It is that way with Katie Pearlman, a New Jersey native who now lives and makes music on Long Island. Born to a family of mostly men, Katie was a self-professed tomboy who took up playing the drums at the age of ten. She was playing in bands and recording music before she was old enough to leave home. These days, she is a highly sought-after session and live musician, well-respected in the community and unfazed by being a female drummer in a scene mostly full of men.
“I’ve always felt very comfortable in this scene,” Katie explains. “Until this year, I always worked with men. I’ve been fortunate to have known and worked with some great men in this business. That being said, I realize now that it’s special to be a woman, and it’s important to pay tribute to women who have been through life experiences and have come out on top, so to speak.”
That is exactly what she’s doing with her new release, Girls Like Us. Katie got the idea to write an album celebrating women when she read Andrea Buchanan’s book Note to Self: 30 Women on Hardship, Humiliation, Heartbreak, and Overcoming It All. “I was interested in reading stories about other women. The title track, ‘Girls Like Us,’ is about a woman who I related to at the time I read the story. Greta grew up somewhat like me, a tomboy. She had brothers, she played guitar, she loved sports, etc. She was a professional athlete and wrote of the difficulty she had going from [being] a professional athlete to a pregnant woman [and dealing with being] much larger than her former body. I was pregnant at the time and loved this story because she spoke of how superficial beauty can be because our physical bodies change at some point in our lives.”
Katie’s experiences as a new mom, especially balancing her family life with being a working musician, caused her to look at life a little differently and colored the perspective of the album. Katie’s songwriting is deeply rooted in storytelling; in many of them, she will introduce a character and simply share that person’s story. But a thoughtful, introspective sensibility pervades each tale, causing listeners to feel that maybe this story is about them, too.
Girls Like Us is Katie’s third album, and instead of settling into a comfortable, “more of the same” sort of groove as so many artists do, Katie is taking the opportunity to grow, change and learn. She has put a new band together and has stepped out from behind the drumset to play guitar, embracing the intimacy of performing as a singer-songwriter rather than just “one of the band.” You can catch a glimpse of this at the cd release party for Girls Like Us on January 6th, in the lobby of the Patchogue Theatre. You might just come away from the experience feeling ready to do a little growing, changing and learning yourself.

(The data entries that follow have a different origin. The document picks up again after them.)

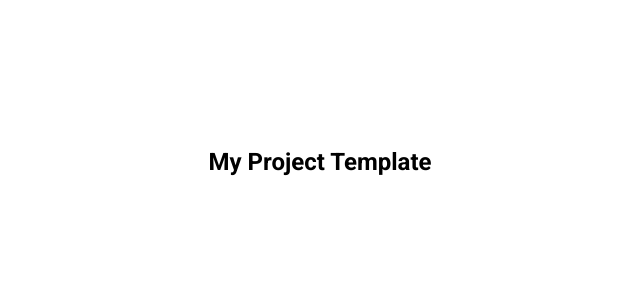
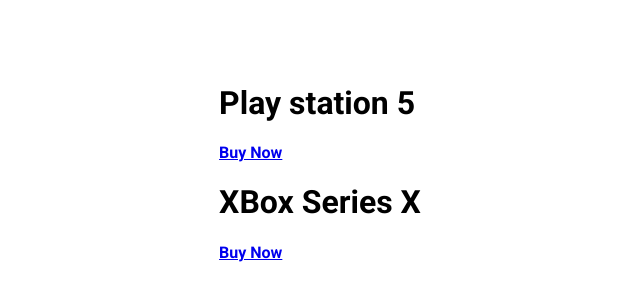
Before and after one commit to Tchilo/50-days-project, a plain HTML site: page index.html in a window 1280 px wide. Shown: the part 238-538 px from the top of the page, without its empty margins (320-960 px from the left). Drawn offline with Linux system fonts and the light colour scheme.

Commit message:
Add Html

```diff
--- a/index.html
+++ b/index.html
@@ -4,11 +4,20 @@
     <meta charset="UTF-8">
     <meta http-equiv="X-UA-Compatible" content="IE=edge">
     <meta name="viewport" content="width=device-width, initial-scale=1.0">
-    <title>Document</title>
+    <title>Split Landing Page</title>
     <link rel="stylesheet" href="style.css">
 </head>
 <body>
-    <h2>My Project Template</h2>
+    <div class="container">
+        <div class="split left">
+            <h1>Play station 5</h1>
+            <a href="#" class="btn">Buy Now</a>
+        </div>
+        <div class="split left">
+            <h1>XBox Series X</h1>
+            <a href="#" class="btn">Buy Now</a>
+        </div>
+    </div>
     <script src="index.js"></script>
 </body>
 </html>
```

For more information and other upcoming dates, please visit katiepearlman.com.